Disastrous: Causing great damage. Fortunately (heh, see what I did there?), I have never experienced a disaster. Neither of the natural kind, nor the personal kind. And that leads me to the word’s origin: From “disaster” which means “ill-starred” or to be ill-fated because of the stars.
Modern astrology is more psychological and less about fate, more about choice and less about destiny. If I really want to scare myself all I have to do is read an old book and my own birth chart will horrify me. I should be in prison or a psychiatric hospital, or perhaps married to a violent man whom I stay with because he’s stinking rich.
Here’s where I like the modern stuff better: Understanding that a birth chart is exactly that: A chart, a map, not a reality. You can experience your map in many different ways, and how you do will be colored by the people in your life and your circumstances. We all share a birthday with many people and none of us are having the exact same life. I spent part of my childhood in Norway and that affected how I would travel my map.
It’s not just the position of the planets at birth, but also how they move and interact with the birth chart over time. The hands on the clock move and at certain times things are more likely to happen. A bad transit can be disastrous—or not. The difference between the “lucky” and the “ill-starred” probably belongs to chaos theory and not astrology, anyway. Something said or not said, an accident, a temporary decision that became permanent, the butterfly wings that flap during childhood and take us somewhere we never expected.

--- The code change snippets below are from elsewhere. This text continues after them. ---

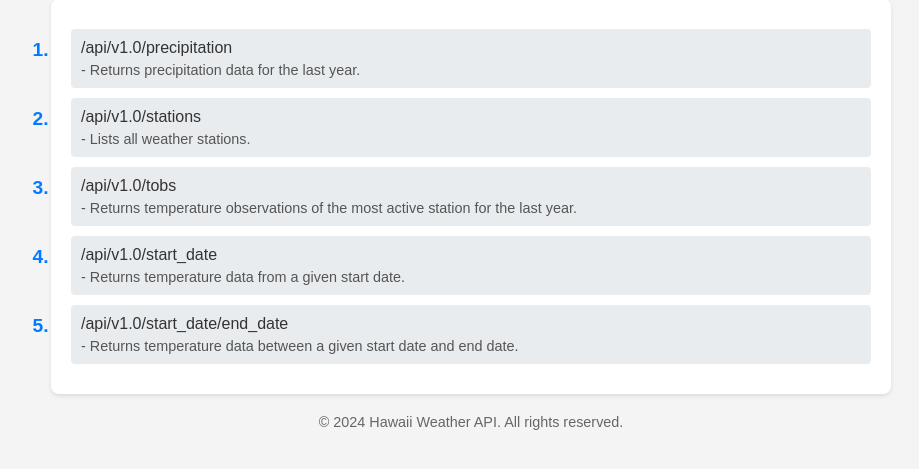
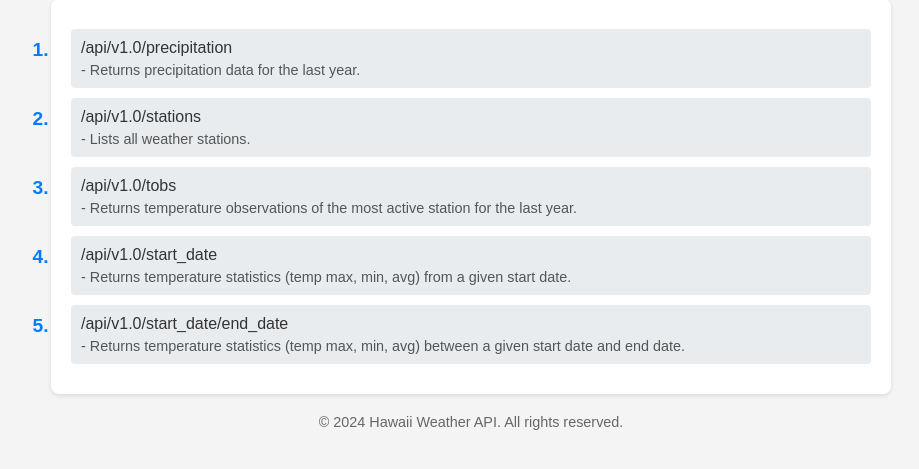
Before and after one commit to skhatri1193/sqlalchemy-challenge, a Flask app: page / in a window 1280 px wide. Shown: the part 199-668 px from the top of the page, without its empty margins (169-1088 px from the left). Run offline with Flask 3, Linux system fonts and the light colour scheme.

Commit message:
fixed api route descriptions

```diff
--- a/SurfsUp/templates/index.html
+++ b/SurfsUp/templates/index.html
@@ -29,11 +29,11 @@
             </li>
             <li>
                 /api/v1.0/start_date
-                <span class="description">- Returns temperature data from a given start date.</span>
+                <span class="description">- Returns temperature statistics (temp max, min, avg) from a given start date.</span>
             </li>
             <li>
                 /api/v1.0/start_date/end_date
-                <span class="description">- Returns temperature data between a given start date and end date.</span>
+                <span class="description">- Returns temperature statistics (temp max, min, avg) between a given start date and end date.</span>
             </li>
         </ol>
     </main>
```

One disastrous event in my childhood was my parents’ divorce, which I was not handling well leading me to self-destructive behavior, and some situations that for an adult would have meant prison. I did not stay on that self-destructive path. Instead, I grew up in a safe place, with loving grandparents, exposed to transcendentalism and affirmations.

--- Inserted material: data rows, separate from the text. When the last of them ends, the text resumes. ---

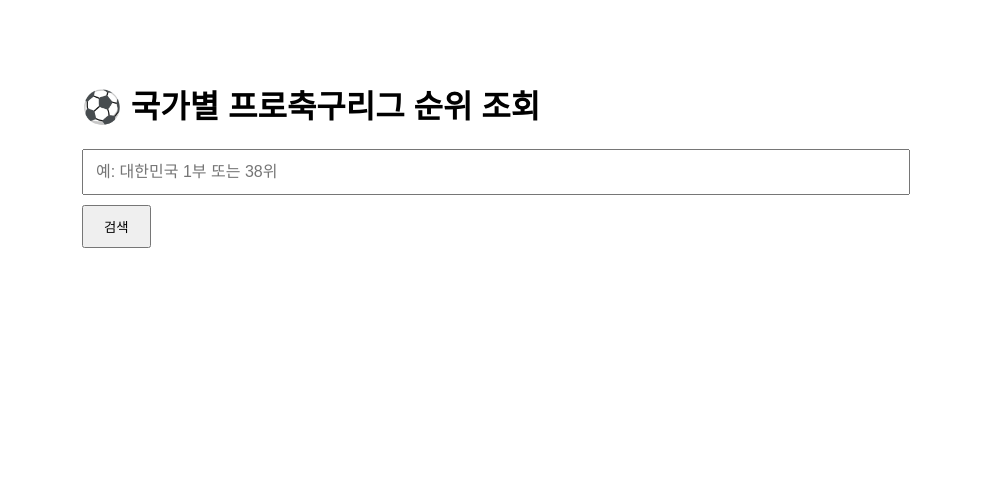
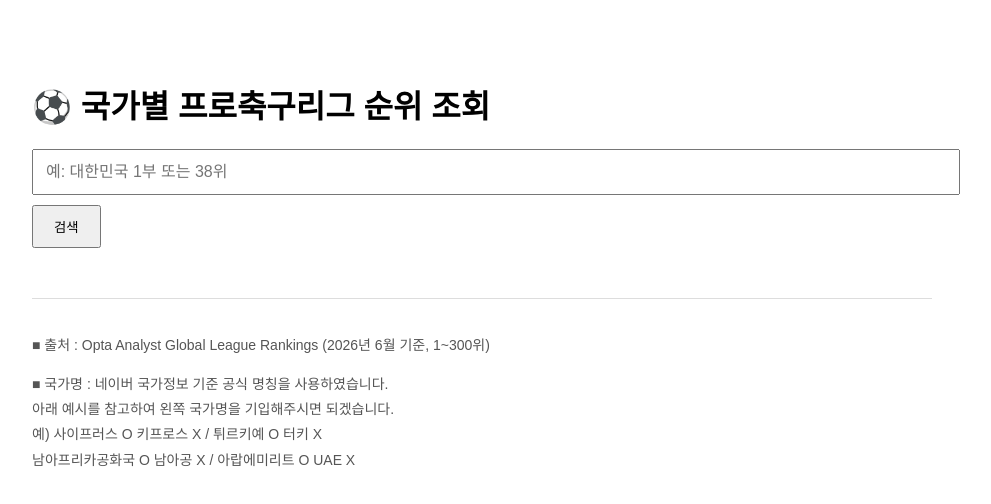
Before and after one commit to enjoytheride7777-ai/league-ranking1, a Next.js app: page / in a window 1280 px wide. Shown: the top 504 px of the page, without its empty margins (158-1149 px from the left). Built offline with nearby package versions, Linux system fonts and the light colour scheme.

Commit message:
Update index.js

```diff
--- a/pages/index.js
+++ b/pages/index.js
@@ -30,7 +30,7 @@
   return (
     <div
       style={{
-        maxWidth: 800,
+        maxWidth: 900,
         margin: "40px auto",
         padding: 20,
         fontFamily: "sans-serif",
@@ -88,6 +88,33 @@
           ))
         )}
       </div>
+
+      <div
+        style={{
+          marginTop: "50px",
+          paddingTop: "20px",
+          borderTop: "1px solid #ddd",
+          color: "#555",
+          fontSize: "14px",
+          lineHeight: "1.8",
+          whiteSpace: "pre-line",
+        }}
+      >
+        <p>
+          ■ 출처 : Opta Analyst Global League Rankings (2026년 6월 기준,
+          1~300위)
+        </p>
+
+        <p>
+          ■ 국가명 : 네이버 국가정보 기준 공식 명칭을 사용하였습니다.
+          <br />
+          아래 예시를 참고하여 왼쪽 국가명을 기입해주시면 되겠습니다.
+          <br />
+          예) 사이프러스 O 키프로스 X / 튀르키예 O 터키 X
+          <br />
+          남아프리카공화국 O 남아공 X / 아랍에미리트 O UAE X
+        </p>
+      </div>
     </div>
   );
 }
```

One suggested antonym for “disastrous” is “heaven-sent“. How about that.